Data excerpts:
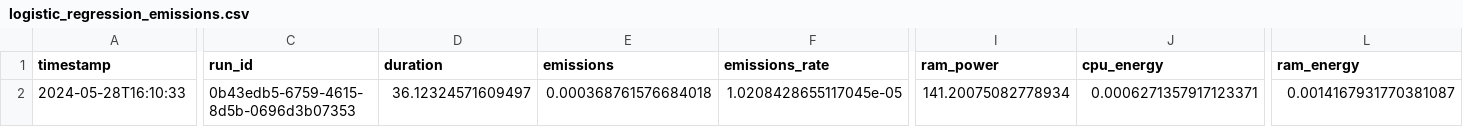
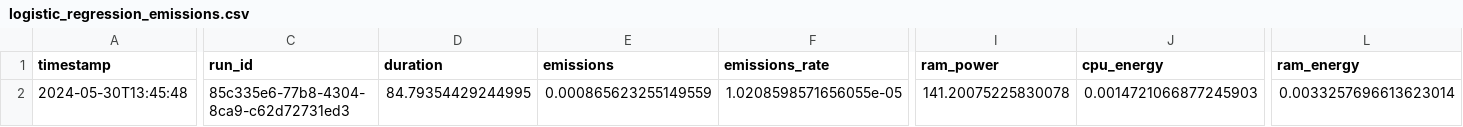
Before and after one commit to peterskousen/cds-lang, a CSV file: assignments/a2/out/logistic_regression_emissions.csv, drawn as a sheet; only a part is shown, gaps mark what is left out; the diff covers the shown part only; the diff names each change by its address in the sheet, - before the commit and + after, or states it on an @@ line.

```diff
--- a/assignments/a2/out/logistic_regression_emissions.csv
+++ b/assignments/a2/out/logistic_regression_emissions.csv
-A2 (timestamp): 2024-05-28T16:10:33
+A2 (timestamp): 2024-05-30T13:45:48
-C2 (run_id): 0b43edb5-6759-4615-8d5b-0696d3b07353
+C2 (run_id): 85c335e6-77b8-4304-8ca9-c62d72731ed3
-D2 (duration): 36.12324571609497
+D2 (duration): 84.79354429244995
-E2 (emissions): 0.000368761576684018
+E2 (emissions): 0.000865623255149559
-F2 (emissions_rate): 1.0208428655117045e-05
+F2 (emissions_rate): 1.0208598571656055e-05
-I2 (ram_power): 141.20075082778934
+I2 (ram_power): 141.20075225830078
-J2 (cpu_energy): 0.0006271357917123371
+J2 (cpu_energy): 0.0014721066877245903
-L2 (ram_energy): 0.0014167931770381087
+L2 (ram_energy): 0.0033257696613623014
```
Also changed, not shown: 2 edited cells elsewhere in this file, 8 other files.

TASK
In the records above, count the lines holding the word "assignments"; give only that number.

FINISHED EXERCISE
3